▸ EXERCISE
Copy out the lines below that hold the word "Sound".

[[ EXTRACTED ENTRIES open ]]

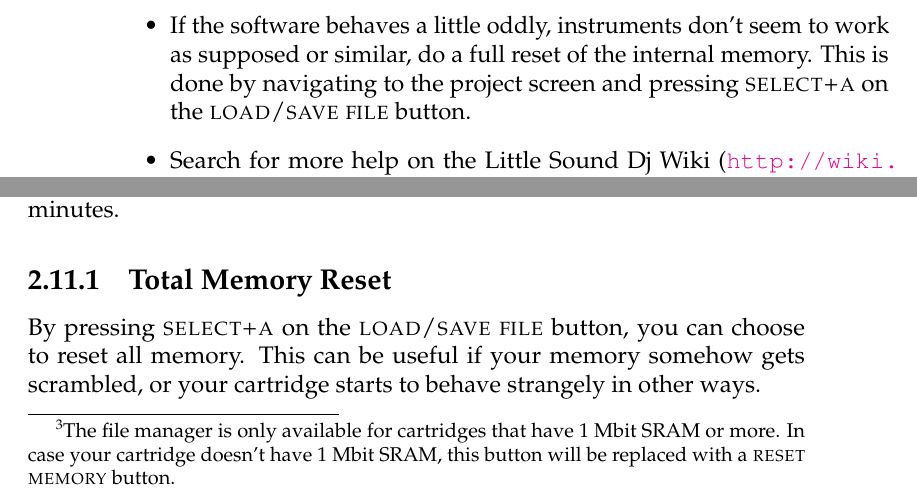
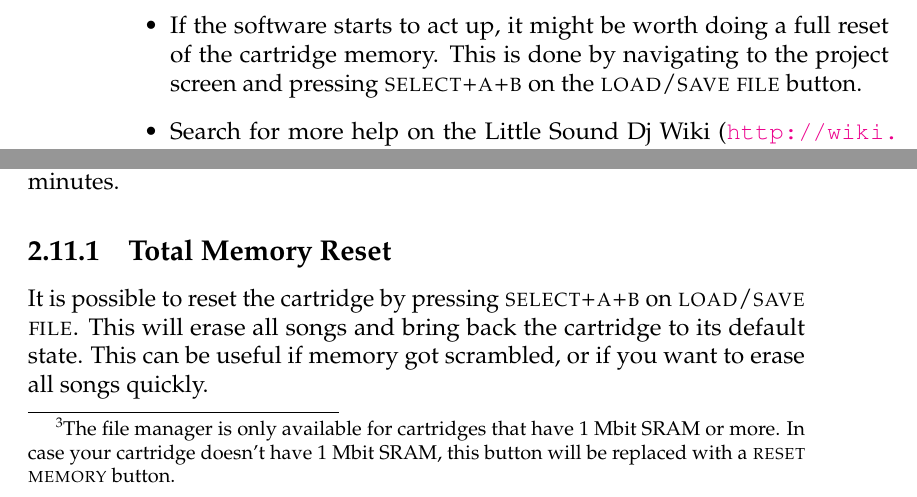
Before and after one commit to jkotlinski/lsdj-doc, a LaTeX thesis (lsdj-manual.tex, which reads intro.tex, screens.tex): two parts of pages 14 and 33 of 72, joined at a grey line, cut at the place of the change. Compiled offline with pdfLaTeX.

Commit message:
new total memory reset shortcut

```diff
--- a/intro.tex
+++ b/intro.tex
@@ -151,7 +151,7 @@ Does Little Sound Dj behave strangely? Here are some things to try.
 
 \begin{itemize}
 \item If your cartridge doesn't start up at all, and only shows a garbled Nintendo logo at startup, the problem might be oxide on the cartridge pins. Try removing and re-inserting your cartridge about thirty, forty times.
-\item If the software behaves a little oddly, instruments don't seem to work as supposed or similar, do a full reset of the internal memory. This is done by navigating to the project screen and pressing \textsc{select+a} on the \textsc{load/save file} button.
+\item If the software starts to act up, it might be worth doing a full reset of the cartridge memory. This is done by navigating to the project screen and pressing \textsc{select+a+b} on the \textsc{load/save file} button.
 \item Search for more help on the Little Sound Dj Wiki (\url{http://wiki.littlesounddj.com}) or in the lsdj-backup Yahoo! Group (\url{http://groups.yahoo.com/}).
 \end{itemize}
 
--- a/lsdj-manual.tex
+++ b/lsdj-manual.tex
@@ -27,7 +27,7 @@
 \graphicspath{{images/}}
 
 \renewcommand*\sfdefault{ugq}
-\newcommand{\lsdjversion}{v5.2.3}
+\newcommand{\lsdjversion}{v5.3.5}
 
 \author{Copyright \copyright~Johan Kotlinski \thanks{Aaron U made minor contributions. Thanks!}}
 \title{Little Sound Dj \lsdjversion{}}
--- a/screens.tex
+++ b/screens.tex
@@ -516,7 +516,7 @@ is replaced by a \textsc{play time} clock, which shows for how long the song has
 \subsection{Total Memory Reset}
 \label{total-memory-reset}
 
-By pressing \textsc{select+a} on the \textsc{load/save file} button, you can choose to reset all memory. This can be useful if your memory somehow gets scrambled, or your cartridge starts to behave strangely in other ways.
+It is possible to reset the cartridge by pressing \textsc{select+a+b} on \textsc{load/save file}. This will erase all songs and bring back the cartridge to its default state. This can be useful if memory got scrambled, or if you want to erase all songs quickly.
 
 \section{File Screen}
 
```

[[ EXTRACTED ENTRIES closed ]]

▸ ANSWER TO THE PROBLEM
@@ -151,7 +151,7 @@ Does Little Sound Dj behave strangely? Here are some things to try.
 \item Search for more help on the Little Sound Dj Wiki (\url{http://wiki.littlesounddj.com}) or in the lsdj-backup Yahoo! Group (\url{http://groups.yahoo.com/}).
 \title{Little Sound Dj \lsdjversion{}}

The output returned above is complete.